The effects of this kind of pollution are detrimental not only to human beings but also to the marine life. Over one million seabirds die annually from the consequences of ocean pollution. Fishermen discard fishing nets in the water, leading to the death of thousands of porpoises and dolphins that get entangled in these nets. Furthermore, plastic debris that man disposes into the ocean water absorbs toxic chemicals, which poisons anything that eats them. Those organisms that feed on marine food that is chemically polluted are affected healthy wise. In turn, human beings become victims of their actions after eating fish and other aquatic organisms that have accumulated toxic chemicals and metals in their bodies.
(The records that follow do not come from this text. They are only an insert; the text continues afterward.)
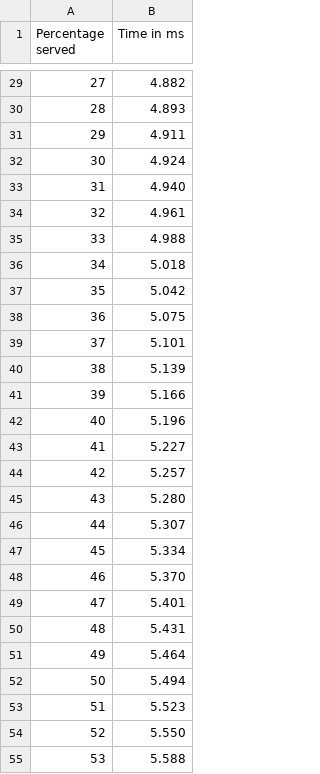
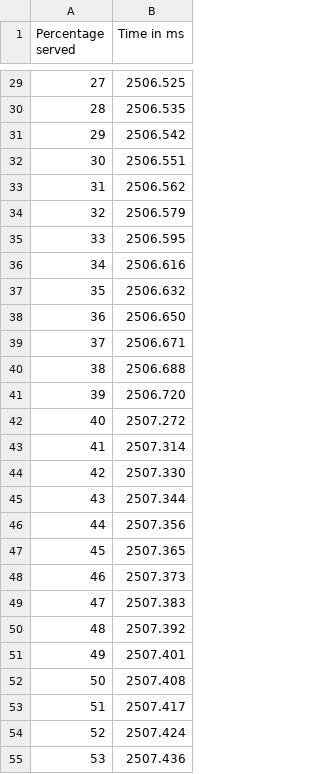
Before and after one commit to KyleCotton/ug4-proj-examples, a CSV file: web-server/benches/external/csv/C100R10000Tsingle_threaded.csv, drawn as a sheet; only a part is shown, gaps mark what is left out; the diff covers the shown part only.

```diff
--- a/web-server/benches/external/csv/C100R10000Tsingle_threaded.csv
+++ b/web-server/benches/external/csv/C100R10000Tsingle_threaded.csv
@@ -29,27 +29,27 @@ Percentage served,Time in ms
-27,4.882
-28,4.893
-29,4.911
-30,4.924
-31,4.940
-32,4.961
-33,4.988
-34,5.018
-35,5.042
-36,5.075
-37,5.101
-38,5.139
-39,5.166
-40,5.196
-41,5.227
-42,5.257
-43,5.280
-44,5.307
-45,5.334
-46,5.370
-47,5.401
-48,5.431
-49,5.464
-50,5.494
-51,5.523
-52,5.550
-53,5.588
+27,2506.525
+28,2506.535
+29,2506.542
+30,2506.551
+31,2506.562
+32,2506.579
+33,2506.595
+34,2506.616
+35,2506.632
+36,2506.650
+37,2506.671
+38,2506.688
+39,2506.720
+40,2507.272
+41,2507.314
+42,2507.330
+43,2507.344
+44,2507.356
+45,2507.365
+46,2507.373
+47,2507.383
+48,2507.392
+49,2507.401
+50,2507.408
+51,2507.417
+52,2507.424
+53,2507.436
```
Also changed, not shown: 74 edited cells elsewhere in this file, web-server/benches/external/csv/C100R10000Tseparate_handler.csv, web-server/benches/external/csv/C100R10000Tsingle_handler.csv, 46 other files.
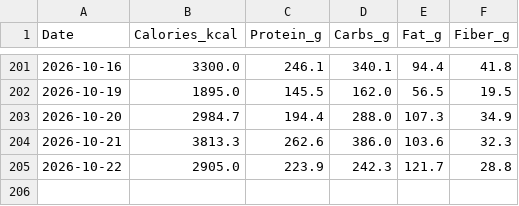
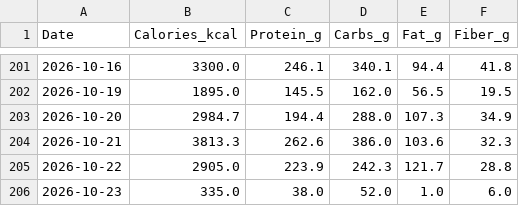
Before and after one commit to ayrtonxandre/agy, a CSV file: apple_nutrition_macros.csv, drawn as a sheet; only a part is shown, gaps mark what is left out.

Commit message:
chore(data): apple health webhook sync [2026-10-23 12:32]

```diff
--- a/apple_nutrition_macros.csv
+++ b/apple_nutrition_macros.csv
@@ -205 +205,2 @@ Date,Calories_kcal,Protein_g,Carbs_g,Fat_g,Fiber_g
 2026-10-22,2905.0,223.9,242.3,121.7,28.8
+2026-10-23,335.0,38.0,52.0,1.0,6.0
```
Also changed, not shown: apple_daily_activity.csv, 3 other files.
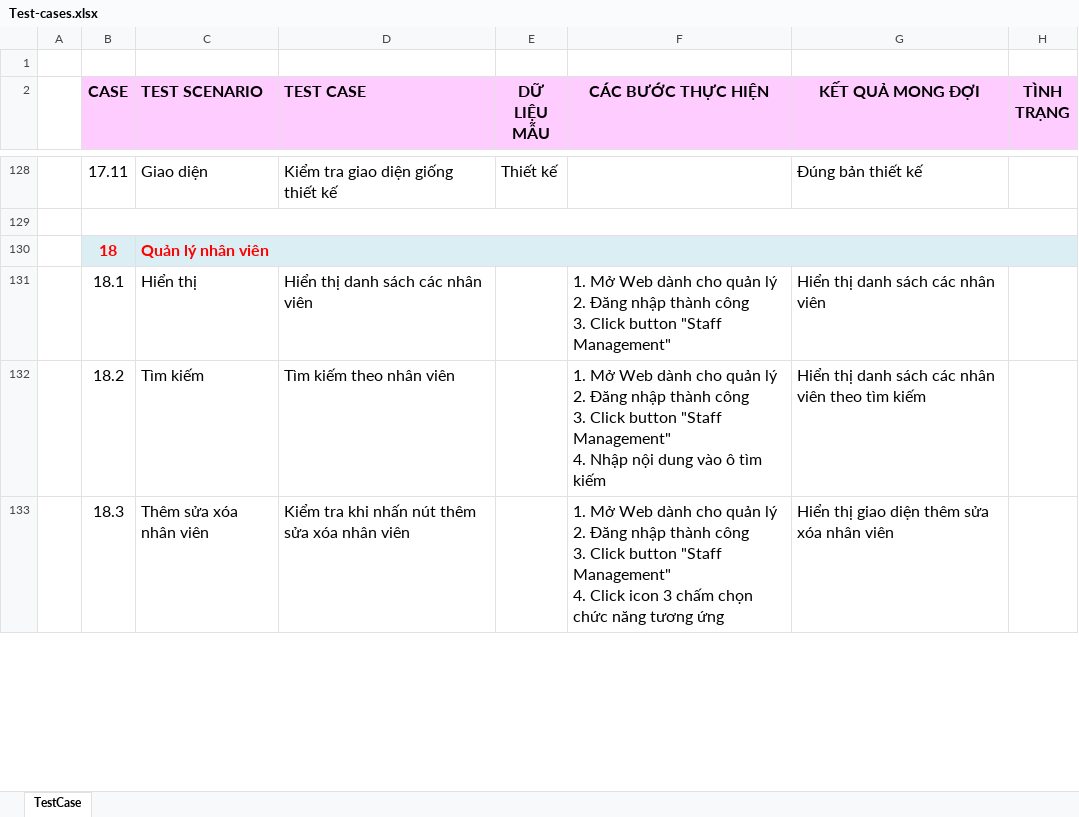
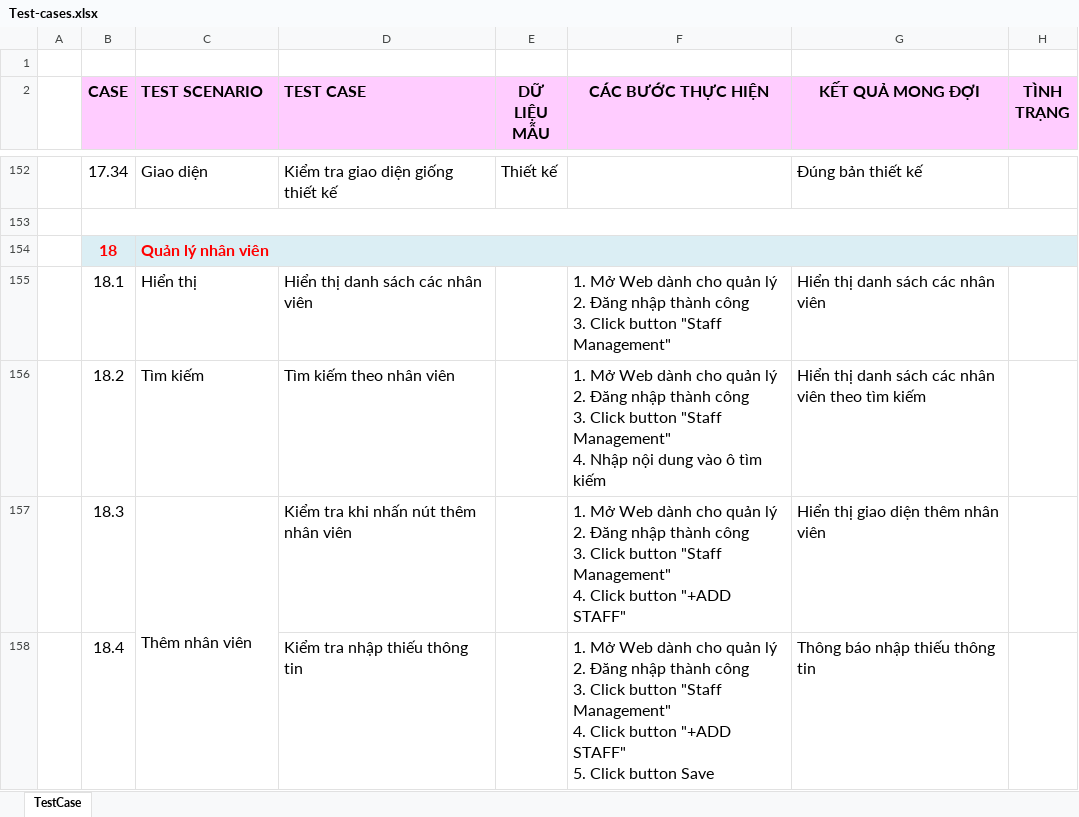
Before and after one commit to DLB1311/BaoCao_WatchStore, an Excel workbook: Tuan 3/Test-cases.xlsx, sheet TestCase, drawn as a sheet; only a part is shown, gaps mark what is left out; values as stored, in another font and other column widths than the file's, no borders; addresses are those after the commit; ↵ is a line break in a cell; the diff covers the shown part only; the diff names each change by its address in the sheet, - before the commit and + after, or states it on an @@ line.

```diff
--- a/Tuan 3/Test-cases.xlsx (sheet TestCase)
+++ b/Tuan 3/Test-cases.xlsx (sheet TestCase)
-B152 (CASE): 17.11
+B152 (CASE): 17.34
-C157 (TEST SCENARIO): Thêm sửa xóa nhân viên
+C157 (TEST SCENARIO): Thêm nhân viên
+C157:C161 merged
-D157 (TEST CASE): Kiểm tra khi nhấn nút thêm sửa xóa nhân viên
+D157 (TEST CASE): Kiểm tra khi nhấn nút thêm nhân viên
-F157 (CÁC BƯỚC THỰC HIỆN): …4. Click icon 3 chấm chọn chức năng tương ứng
+F157 (CÁC BƯỚC THỰC HIỆN): …4. Click button "+ADD STAFF"
-G157 (KẾT QUẢ MONG ĐỢI): Hiển thị giao diện thêm sửa xóa nhân viên
+G157 (KẾT QUẢ MONG ĐỢI): Hiển thị giao diện thêm nhân viên
+row 158:  | 18.4 |  | Kiểm tra nhập thiếu thông tin |  | 1. Mở Web dành cho quản lý ↵ 2. Đăng nhập thành công ↵ 3. Click button "Staff Management" ↵ 4. Click button "+ADD STAFF" ↵ 5. Click button Save | Thông báo nhập thiếu thông tin
```
Also changed, not shown: 63 added rows, 37 edited cells and merged cells elsewhere in this sheet.
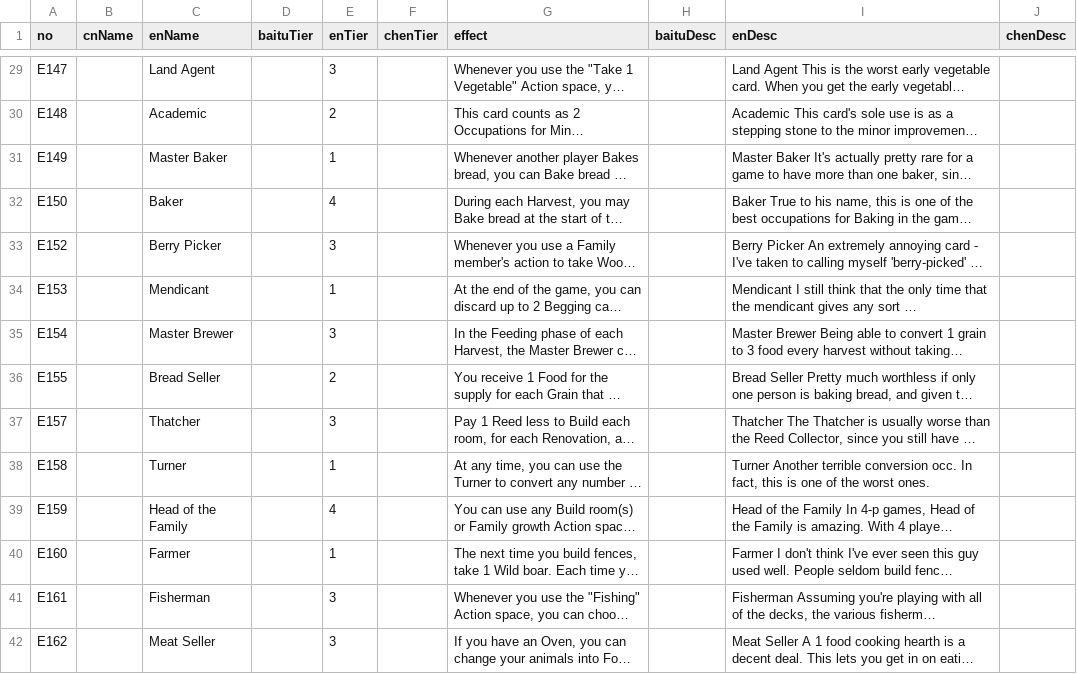
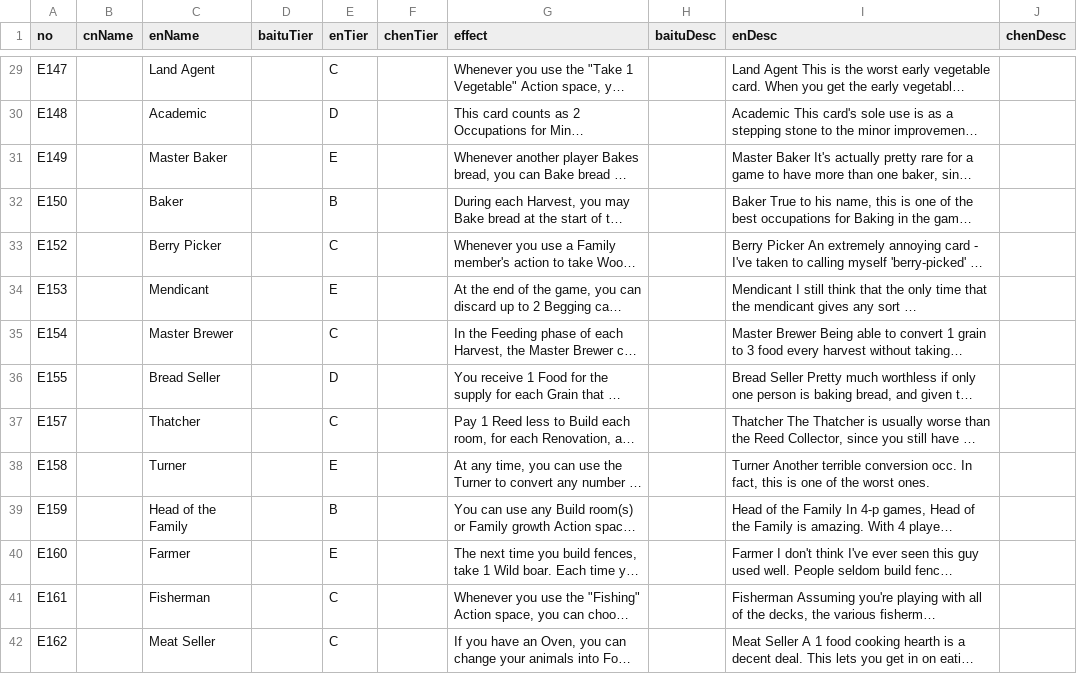
Before and after one commit to Ender-Wiggin2019/agricola-chrome-plugin, a CSV file: scripts/index_missing.csv, drawn as a sheet; only a part is shown, gaps mark what is left out; long unchanged cells end in …; the diff covers the shown part only; the diff names each change by its address in the sheet, - before the commit and + after, or states it on an @@ line.

```diff
--- a/scripts/index_missing.csv
+++ b/scripts/index_missing.csv
-E29 (enTier): 3
+E29 (enTier): C
-E30 (enTier): 2
+E30 (enTier): D
-E31 (enTier): 1
+E31 (enTier): E
-E32 (enTier): 4
+E32 (enTier): B
-E33 (enTier): 3
+E33 (enTier): C
-E34 (enTier): 1
+E34 (enTier): E
-E35 (enTier): 3
+E35 (enTier): C
-E36 (enTier): 2
+E36 (enTier): D
-E37 (enTier): 3
+E37 (enTier): C
-E38 (enTier): 1
+E38 (enTier): E
-E39 (enTier): 4
+E39 (enTier): B
-E40 (enTier): 1
+E40 (enTier): E
-E41:E42 (enTier): 3
+E41:E42 (enTier): C
```
Also changed, not shown: 86 edited cells elsewhere in this file, scripts/index_raw.csv, 12 other files.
Therefore, ocean pollution affects both human and marine health due to its effect on the food chain, and as a result, humans should come to action by preventing it.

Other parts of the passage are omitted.